    I really dislike everything about this. If it’s going to be electric only, I want nothing to do with it. If they put the new I6 in it, then it will be very appealing to me.
    I don’t care how much torque an EV produces, I love the sound and fury of a gas engine screaming away.
    I’ll get off my soapbox now.

    Dodge will have a real challenge on their hands if they think big EV horsepower will win buyers over, as ALL EVs will have plenty of power.

    Thrilled to hear positive mention of the Lincoln MK VIII. I had three of them and loved them all until I discovered that the HID headlight assemblies they had cost $1000 apiece but, worse yet, weren’t available to purchase anywhere. I had to fabricate a halogen system for my last one. These were the only grownup cars I have ever owned, i e backseat and trunk, as I always have two seat sports cars, pickups, and motorcycles. Maybe I should have kept my last MK.

    Pulled up to a red light the other day in my 16 Gt350 and my golf partner pulled next to me in his Tesla plaid edition moon car, yes he blew me away when the light turned green but my flat plane V8 sounded glorious and the Shelby looked so much better!

    About the only thing the 2008 and on Challengers had going for them was they resembled the 70/71’s from a distance. They were too big, too heavy, too desperate to cling to a 50 year old design and just simply lacked the charm of the half a century earlier Challengers.
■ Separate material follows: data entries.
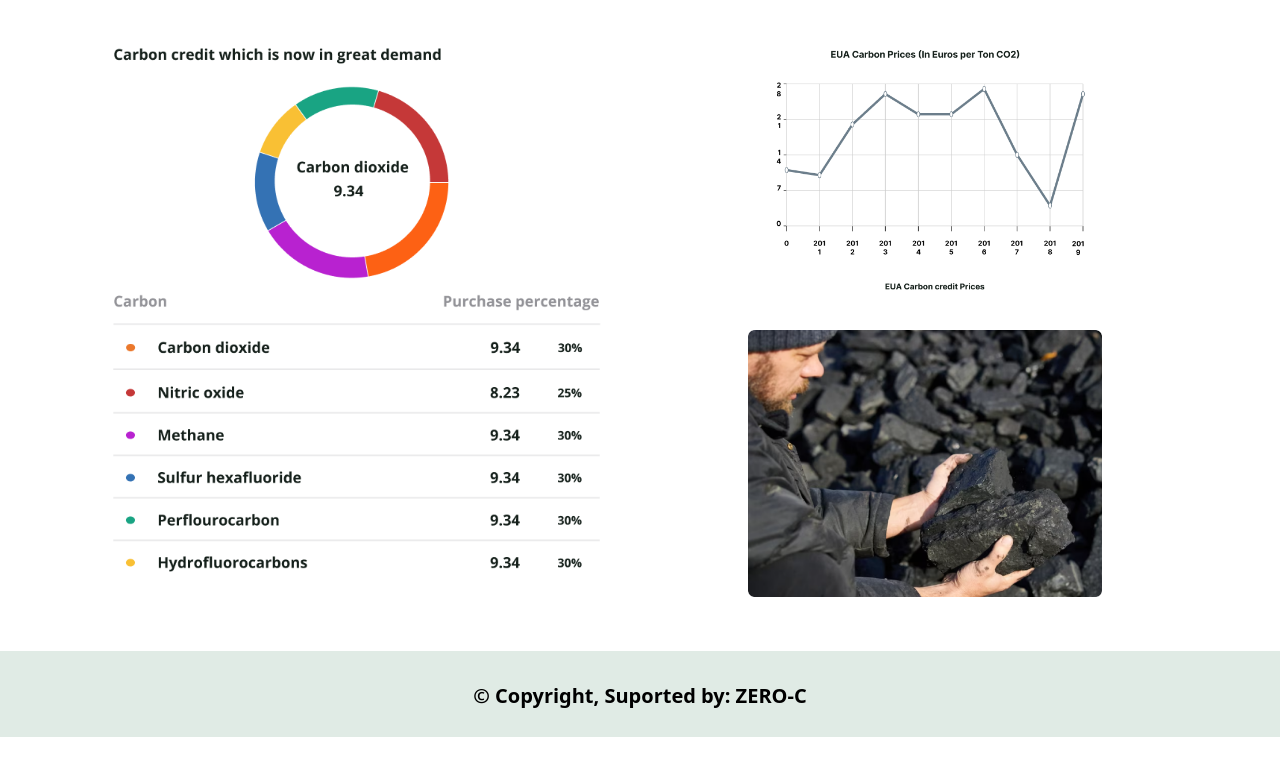
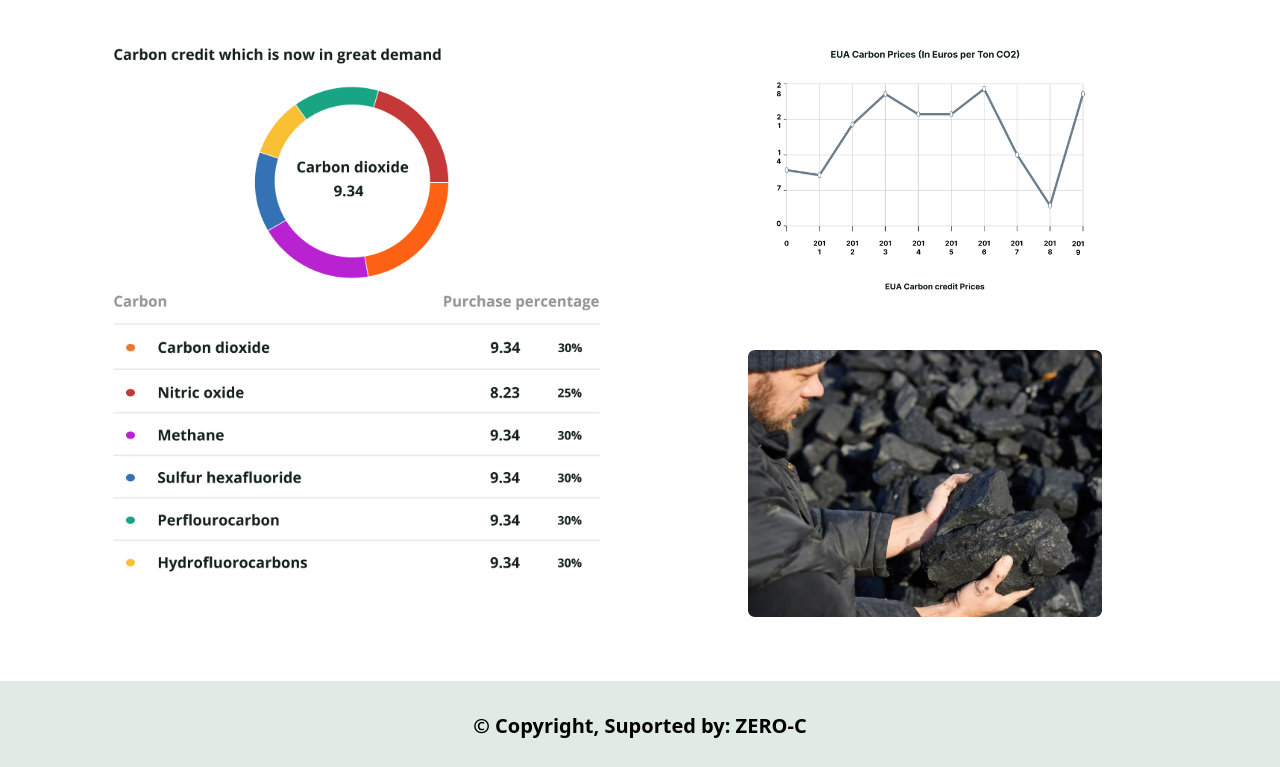
Before and after one commit to syawal07/Pemilihan-Formatur-PK-IMM-FAST, a plain HTML site: page pages/track.html in a window 1280 px wide. Shown: the part 633-1400 px from the top of the page. Before the commit the page ends 1370 px from the top, so only its background shows below. Drawn offline with nearby package versions, Linux system fonts and the light colour scheme; a script that the page names is missing.

Commit message:
Update Kodingan

```diff
--- a/style.css/track.css
+++ b/style.css/track.css
@@ -173,11 +173,12 @@ body {
 
 .gambar1 img {
     width: 100%; /* Ukuran gambar 2 yang lebih kecil */
+     margin-bottom: 30px; /* Jarak antara gambar 2 dan gambar 3 */
 }
 
 .gambar2 img {
     width: 65%; /* Ukuran gambar 2 yang lebih kecil */
-    margin-bottom: 10px; /* Jarak antara gambar 2 dan gambar 3 */
+    margin-bottom: 30px; /* Jarak antara gambar 2 dan gambar 3 */
 }
 
 
```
When your best ideas are 50 years old you might be in the wrong business. It would be a little different if there hadn’t been a 45 year absence between the two versions.

    So many dopes complaining about the LX based Challenger and the new replacement vwhicla that has not been seen complete, by the general public, in real life, as of today.
    As with most modern opinions, the majority as based on ‘Internet Facts’ touted by ‘Experts’

    As others have said, big yawn if this turns out to be an(other) EV, but make it a performance hybrid with 160+ hp of EV boost combined with a turbo version of their new I-6 and I think you have something that appeals to a much broader audience. As for the sound of the I-6, allow me to introduce you to the BMW M88/1:
    Skip ahead to 3:20 or so.
    Regarding the R-Wing front end, I think you meant to reference the influence of Yamaha’s OX-99/11 which predated the Ferrari by almost 30 years:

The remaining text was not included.